** Opening TASK INPUT block **

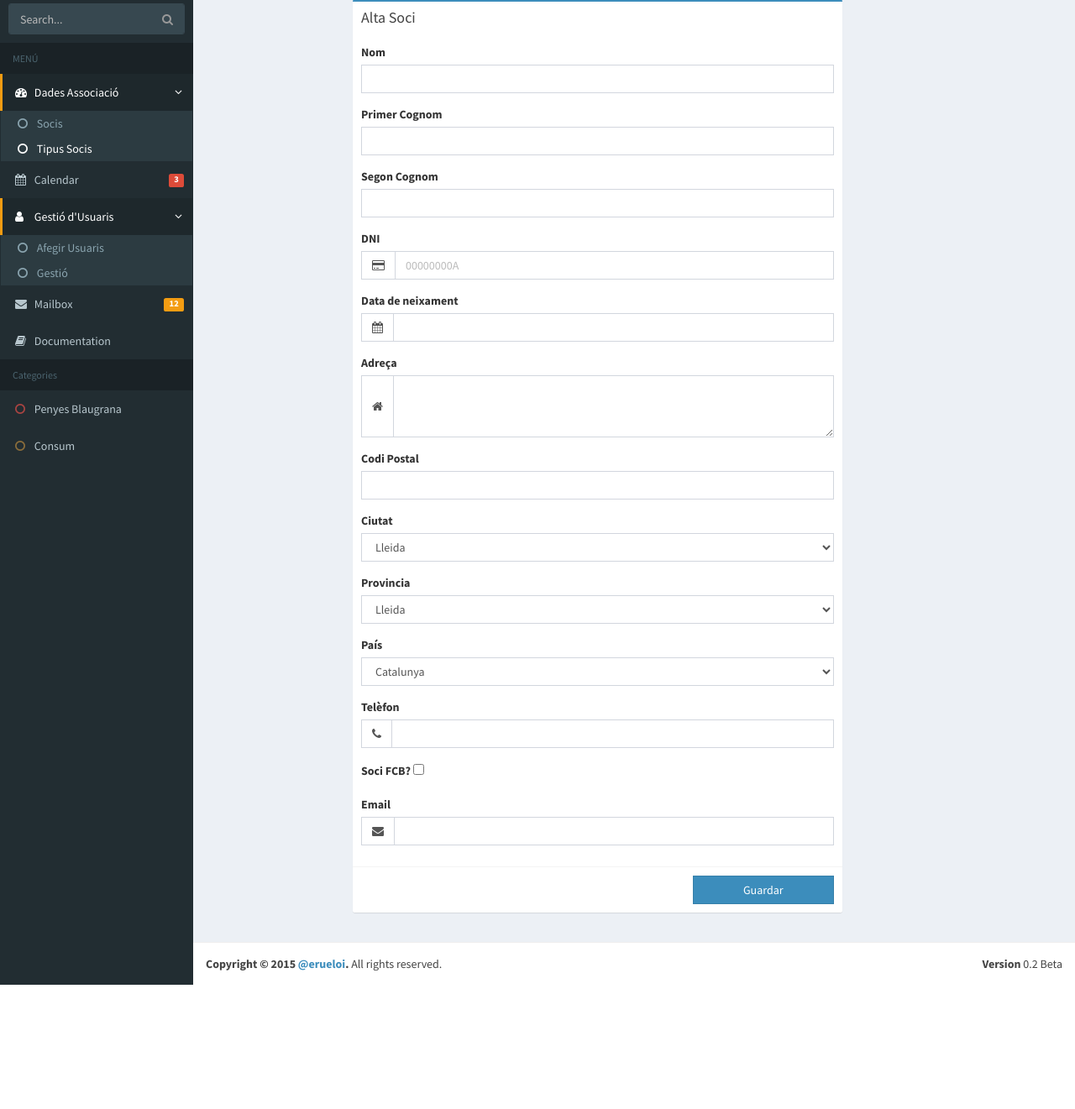
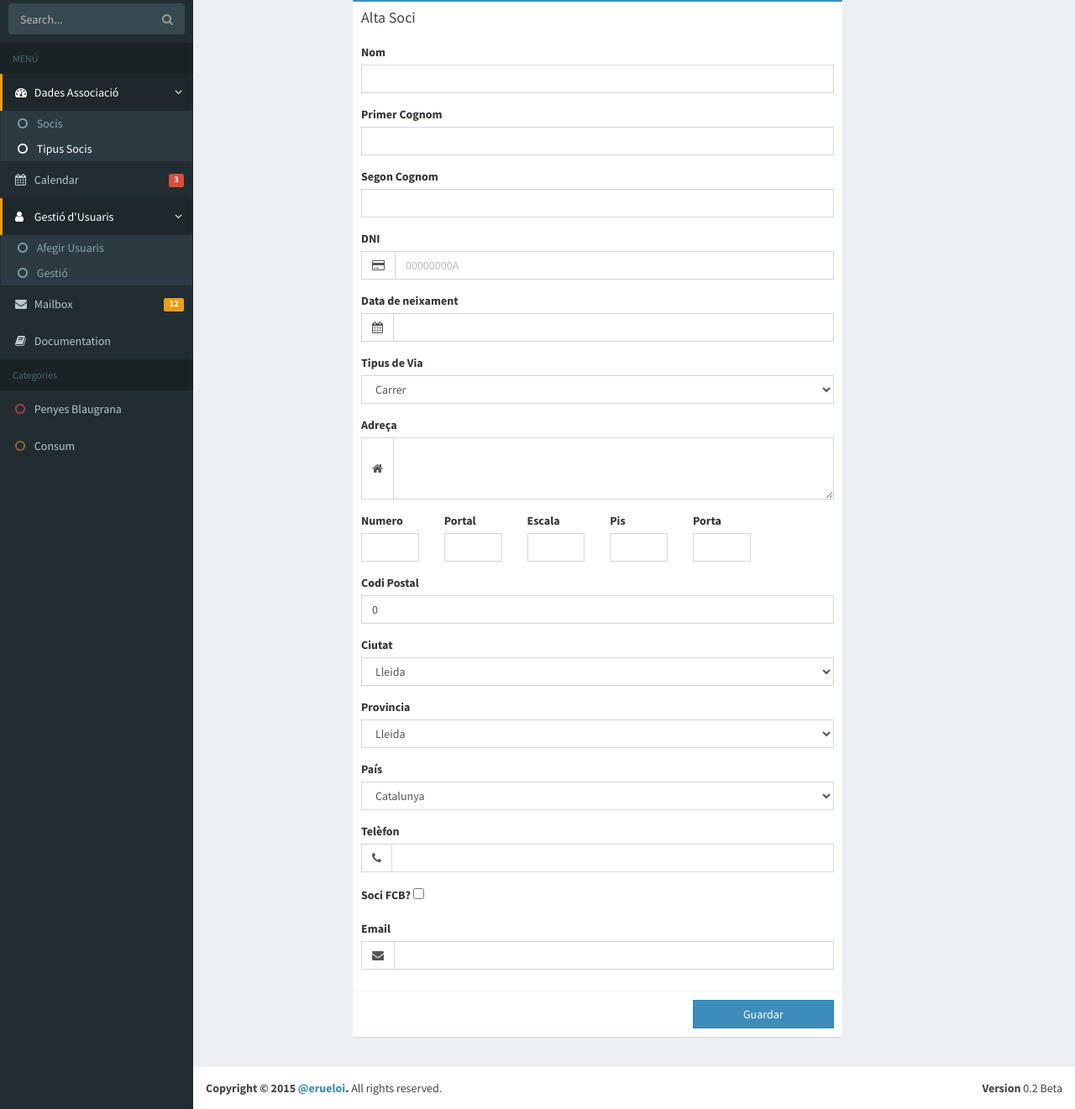
Before and after one commit to erueloi/Assocr, a Django app: page /assocr/association/1/uf/1/add_member/ in a window 1280 px wide. Shown: the part 123-1444 px from the top of the page at 84% size. Before the commit the page ends 1296 px from the top, so only its background shows below. Run offline with Django 3.2, Linux system fonts and the light colour scheme; the visitor is signed in with stand-in values (Sample User, id 1); data that the repository does not hold is empty; some libraries are stand-ins or nearby versions.

Commit message:
Add address: number, door, floor, ...

```diff
--- a/assocr/forms.py
+++ b/assocr/forms.py
@@ -66,13 +66,22 @@ class MemberForm(forms.ModelForm):
                ('Anglaterra', 'Anglaterra'),
                ('Escocia', 'Escocia'),
                )
+    TYPEADRESSCHOICES = (
+               ('Carrer', 'Carrer'),
+               ('Avinguda', 'Avinguda'),
+               )
     name = forms.CharField(max_length=128, help_text="Escrigui el seu Nom")
     firstsurname = forms.CharField(max_length=128)
     secondsurname = forms.CharField(max_length=128)
     dni = forms.CharField(max_length=9)
     birthdaydate = forms.DateField(widget=forms.widgets.DateInput(format="%d/%m/%Y"))
+    typeadress = forms.ChoiceField(choices=TYPEADRESSCHOICES, widget=forms.Select)
     adress = forms.CharField(widget=forms.Textarea)
-    postalcode = forms.IntegerField(max_value=99999)
+    number = forms.IntegerField(max_value=99999)
+    portal = forms.IntegerField(max_value=99999,required=False)
+    ladder = forms.IntegerField(max_value=99999,required=False)
+    floor = forms.IntegerField(max_value=99999,required=False)
+    door = forms.IntegerField(max_value=99999,required=False)
     city = forms.ChoiceField(choices=CITYCHOICES, widget=forms.Select)
     province = forms.ChoiceField(choices=PROVINCECHOICES, widget=forms.Select)
     country = forms.ChoiceField(choices=COUNTRYCHOICES, widget=forms.Select)
@@ -83,4 +92,4 @@ class MemberForm(forms.ModelForm):
     class Meta:
         # Provide an association between the ModelForm and a model
         model = Member
-        fields = ('name', 'firstsurname', 'secondsurname', 'dni', 'birthdaydate', 'adress', 'postalcode', 'city', 'province', 'country', 'telephone', 'fcbmember', 'email')
+        fields = ('name', 'firstsurname', 'secondsurname', 'dni', 'birthdaydate', 'typeadress', 'adress', 'number', 'portal', 'ladder', 'floor', 'door', 'postalcode', 'city', 'province', 'country', 'telephone', 'fcbmember', 'email')
--- a/assocr/models.py
+++ b/assocr/models.py
@@ -34,7 +34,13 @@ class Member(models.Model):
     secondsurname = models.CharField(max_length=128)
     dni = models.CharField(max_length=9, blank=True)
     birthdaydate = models.DateField()
+    typeadress = models.CharField(max_length=128, blank=True, default='')
     adress = models.CharField(max_length=256, blank=True)
+    number = models.IntegerField(default=0, blank=True)
+    portal = models.IntegerField(default=0, blank=True)
+    ladder = models.IntegerField(default=0, blank=True)
+    floor = models.IntegerField(default=0, blank=True)
+    door = models.IntegerField(default=0, blank=True)
     postalcode = models.IntegerField(default=0, null=True)
     city = models.CharField(max_length=128, blank=True)
     province = models.CharField(max_length=128, blank=True)
--- a/templates/add_member.html
+++ b/templates/add_member.html
@@ -91,6 +91,12 @@
 	                    {{ form.birthdaydate|add_class:"form-control"|attr:"data-inputmask:'alias': 'dd/mm/yyyy'"|attr:"data-mask" }}
                   		</div>
                     </div>
+                     <!-- select -->
+                    <div class="form-group" {% if form.typeadress.errors %}has-error{% endif %}>
+                      <label for="form.typeadress.id_for_label">Tipus de Via</label></br>
+                      {% if form.typeadress.errors %}<label class="control-label" for="form.typeadress.id_for_label"><i class="fa fa-times-circle-o"></i> {{ form.typeadress.errors|striptags }}</label>{% endif %}
+                      {{ form.typeadress|add_class:"form-control" }}
+                    </div>
                     <div class="form-group {% if form.adress.errors %}has-error{% endif %}">
                       <label for="form.adress.id_for_label">Adreça</label></br>
                       {% if form.adress.errors %}<label class="control-label" for="form.adress.id_for_label"><i class="fa fa-times-circle-o"></i> {{ form.adress.errors|striptags }}</label>{% endif %}
@@ -99,6 +105,43 @@
 	                    {{ form.adress|add_class:"form-control"|attr:"rows:3" }}
                   	  </div>
                     </div>
+                     <div class="row">
+			          	<div class="col-md-2">
+			          		 <div class="form-group {% if form.number.errors %}has-error{% endif %}">
+		                      <label for="form.number.id_for_label">Numero</label></br>
+		                      {% if form.number.errors %}<label class="control-label" for="form.number.id_for_label"><i class="fa fa-times-circle-o"></i> {{ form.number.errors|striptags }}</label>{% endif %}
+		                      {{ form.number|add_class:"form-control" }}
+		                     </div>
+			          	</div>
+			            <div class="col-md-2">
+			          		 <div class="form-group {% if form.portal.errors %}has-error{% endif %}">
+		                      <label for="form.portal.id_for_label">Portal</label></br>
+		                      {% if form.portal.errors %}<label class="control-label" for="form.portal.id_for_label"><i class="fa fa-times-circle-o"></i> {{ form.portal.errors|striptags }}</label>{% endif %}
+		                      {{ form.portal|add_class:"form-control" }}
+		                     </div>
+			          	</div>
+			          	<div class="col-md-2">
+			          		 <div class="form-group {% if form.ladder.errors %}has-error{% endif %}">
+		                      <label for="form.ladder.id_for_label">Escala</label></br>
+		                      {% if form.ladder.errors %}<label class="control-label" for="form.ladder.id_for_label"><i class="fa fa-times-circle-o"></i> {{ form.ladder.errors|striptags }}</label>{% endif %}
+		                      {{ form.ladder|add_class:"form-control" }}
+		                     </div>
+			          	</div>
+			          	<div class="col-md-2">
+			          		 <div class="form-group {% if form.floor.errors %}has-error{% endif %}">
+		                      <label for="form.floor.id_for_label">Pis</label></br>
+		                      {% if form.floor.errors %}<label class="control-label" for="form.floor.id_for_label"><i class="fa fa-times-circle-o"></i> {{ form.floor.errors|striptags }}</label>{% endif %}
+		                      {{ form.floor|add_class:"form-control" }}
+		                     </div>
+			          	</div>
+			          	<div class="col-md-2">
+			          		 <div class="form-group {% if form.door.errors %}has-error{% endif %}">
+		                      <label for="form.door.id_for_label">Porta</label></br>
+		                      {% if form.door.errors %}<label class="control-label" for="form.door.id_for_label"><i class="fa fa-times-circle-o"></i> {{ form.door.errors|striptags }}</label>{% endif %}
+		                      {{ form.door|add_class:"form-control" }}
+		                     </div>
+			          	</div>
+            		</div>
                     <div class="form-group {% if form.postalcode.errors %}has-error{% endif %}">
                       <label for="form.postalcode.id_for_label">Codi Postal</label></br>
                       {% if form.postalcode.errors %}<label class="control-label" for="form.postalcode.id_for_label"><i class="fa fa-times-circle-o"></i> {{ form.postalcode.errors|striptags }}</label>{% endif %}
```
Also changed, not shown: assocr/migrations/0023_auto_20150310_2008.py (added), 4 other files.
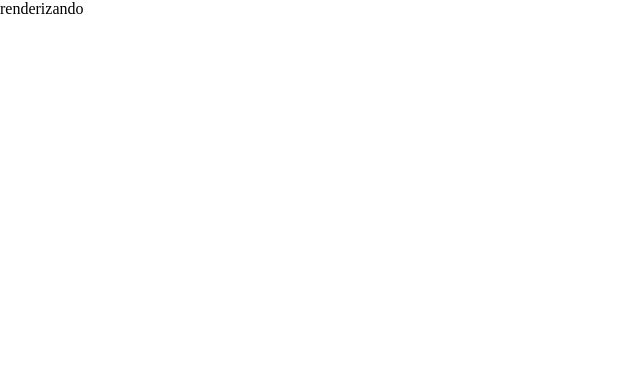
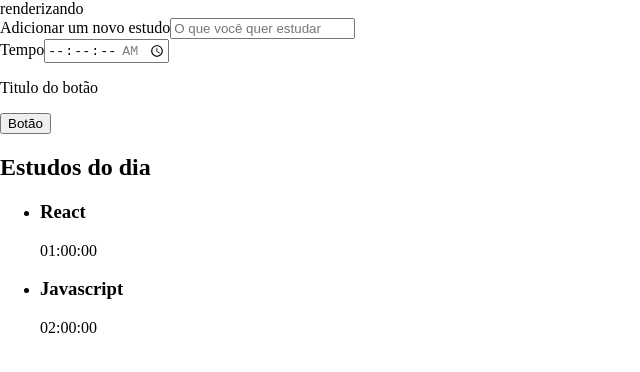
Before and after one commit to VictorIshizuka/App-Studies, a React (Vite) app: page / in a window 1280 px wide. Shown: the top 372 px of the page, without its empty margins (0-640 px from the left). Built offline with nearby package versions, Linux system fonts and the light colour scheme.

Commit message:
feat: created component jsx of form and list

```diff
--- a/src/App.tsx
+++ b/src/App.tsx
@@ -1,5 +1,19 @@
+import { Form } from "./components/Form";
+import { List } from "./components/List";
+
+const list = [
+  { id: 1, task: "React", time: "01:00:00" },
+  { id: 2, task: "Javascript", time: "02:00:00" },
+];
+
 function App() {
-  return <>renderizando</>;
+  return (
+    <>
+      renderizando
+      <Form />
+      <List list={list} />
+    </>
+  );
 }
 
 export default App;
--- /dev/null
+++ b/src/components/Button/index.tsx
@@ -0,0 +1,12 @@
+import React, { ReactNode } from "react";
+
+export class Button extends React.Component {
+  render(): ReactNode {
+    return (
+      <>
+        <p>Titulo do botão</p>
+        <button>Botão</button>
+      </>
+    );
+  }
+}
--- /dev/null
+++ b/src/components/Form/index.tsx
@@ -0,0 +1,36 @@
+import React from "react";
+import { Button } from "../Button";
+
+export class Form extends React.Component {
+  render(): React.ReactNode {
+    return (
+      <>
+        <form>
+          <div>
+            <label>Adicionar um novo estudo</label>
+            <input
+              type="text"
+              name="task"
+              id="task"
+              placeholder="O que você quer estudar"
+              required
+            />
+          </div>
+          <div>
+            <label>Tempo</label>
+            <input
+              type="time"
+              step="1"
+              name="time"
+              id="time"
+              min="00:00:00"
+              max="01:30:00"
+              required
+            />
+          </div>
+          <Button />
+        </form>
+      </>
+    );
+  }
+}
--- /dev/null
+++ b/src/components/List/index.tsx
@@ -0,0 +1,15 @@
+export const List = ({ list }) => {
+  return (
+    <aside>
+      <h2>Estudos do dia</h2>
+      <ul>
+        {list.map((item, index) => (
+          <li key={index}>
+            <h3>{item.task}</h3>
+            <span>{item.time}</span>
+          </li>
+        ))}
+      </ul>
+    </aside>
+  );
+};
```
Also changed, not shown: src/types/index.ts (added).
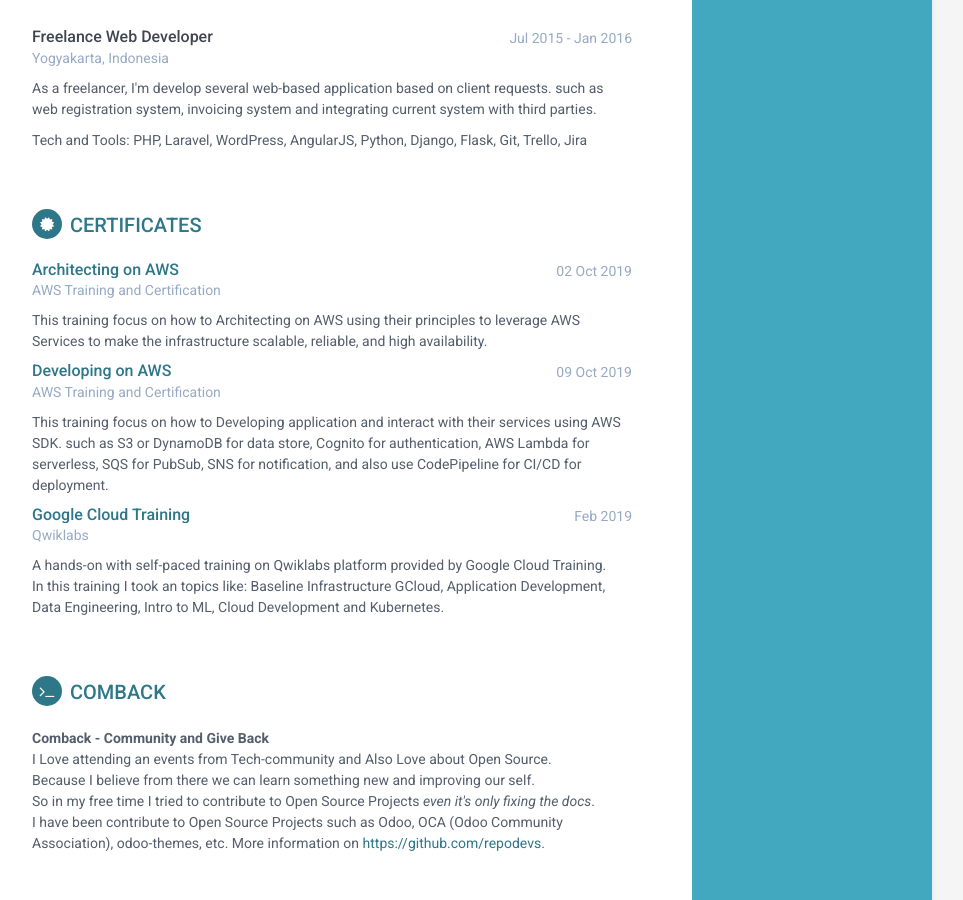
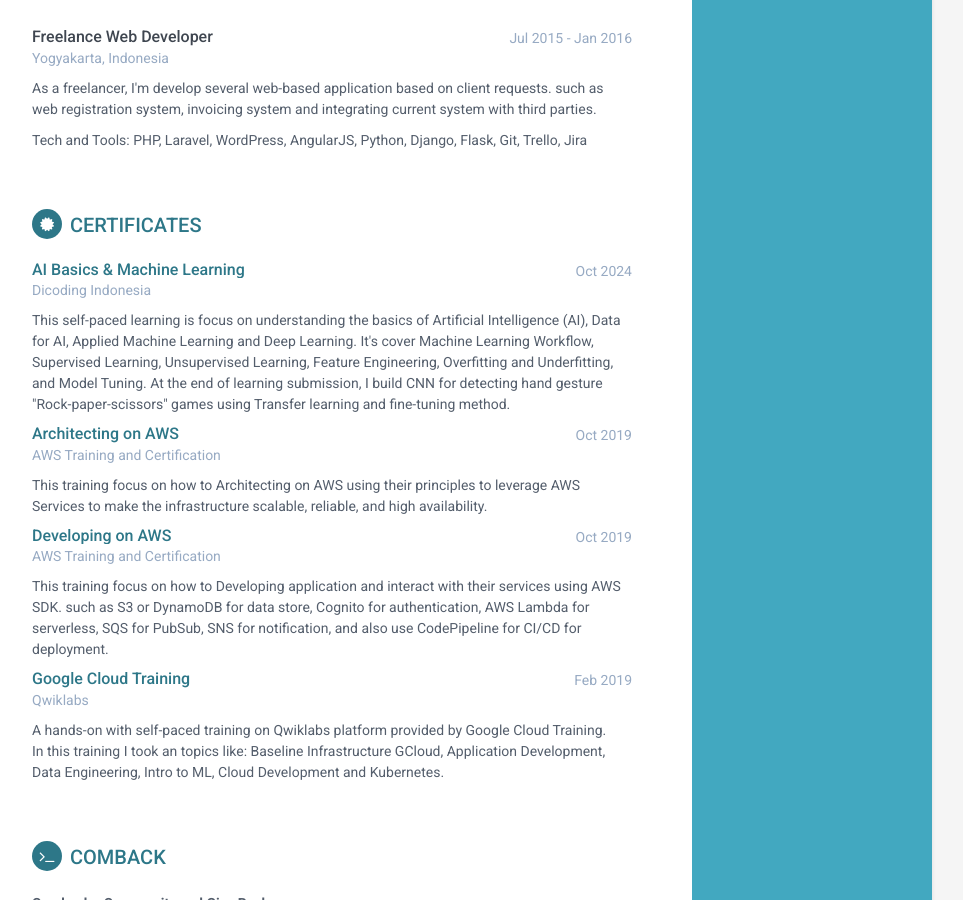
Before and after one commit to repodevs/repodevs.github.io, a Jekyll site: the page built from resume.html, in a window 1280 px wide and 900 px high, scrolled down 2537 px. Shown: the whole window, without its empty margins (188-1151 px from the left). Built offline with Jekyll 4.4.1, drawn with Linux system fonts in a browser that asks for light colours; some of the changed text lies outside the part shown.

Commit message:
Add Certificates

```diff
--- a/_includes/cv/career-profile.html
+++ b/_includes/cv/career-profile.html
@@ -1,7 +1,7 @@
 <section class="section summary-section">
               <h2 class="section-title"><i class="fa fa-user"></i>Summary</h2>
               <div class="summary">
-                  <p> I have been <i>write a code</i> for around 8+ years. Experienced working from corporate to startup culture. Skilled in ERP (odoo), Python, Node.js, Cloud Computing and *nix environment. </p>
+                  <p> I have been <i>write a code</i> for around 9+ years. Experienced working from corporate to startup culture. Skilled in ERP (odoo), Python, Node.js, Cloud Computing and *nix environment. </p>
                   <br />
               </div>
 <section>
--- a/_includes/cv/certificate.html
+++ b/_includes/cv/certificate.html
@@ -7,6 +7,25 @@
               </div>
               {% endcomment %}
 
+
+                <div class="item">
+                    <div class="meta">
+                        <div class="upper-row">
+                            <h3 class="job-title">
+                              <a href="https://bio.fromindonesia.id/me/certificates" target="_blank" rel="nofollow">
+                                AI Basics & Machine Learning
+                              </a>
+                            </h3>
+                            <div class="time">Oct 2024</div>
+                        </div>
+                        <div class="company">Dicoding Indonesia</div>
+                    </div>
+                    <div class="details">
+                        <p>This self-paced learning is focus on understanding the basics of Artificial Intelligence (AI), Data for AI, Applied Machine Learning and Deep Learning. It's cover Machine Learning Workflow, Supervised Learning, Unsupervised Learning, Feature Engineering, Overfitting and Underfitting, and Model Tuning. At the end of learning submission, I build CNN for detecting hand gesture "Rock-paper-scissors" games using Transfer learning and fine-tuning method.</p>
+                    </div>
+                </div>
+
+
                 <div class="item">
                     <div class="meta">
                         <div class="upper-row">
@@ -15,7 +34,7 @@
                                 Architecting on AWS
                               </a>
                             </h3>
-                            <div class="time">02 Oct 2019</div>
+                            <div class="time">Oct 2019</div>
                         </div>
                         <div class="company">AWS Training and Certification</div>
                     </div>
@@ -32,7 +51,7 @@
                                 Developing on AWS
                               </a>
                             </h3>
-                            <div class="time">09 Oct 2019</div>
+                            <div class="time">Oct 2019</div>
                         </div>
                         <div class="company">AWS Training and Certification</div>
                     </div>
```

** Closing TASK INPUT block **

EXERCISE PROMPT. Tally the lines in the data that contain the string "default". Report only the total.

SOLUTION FOR THIS TASK. 8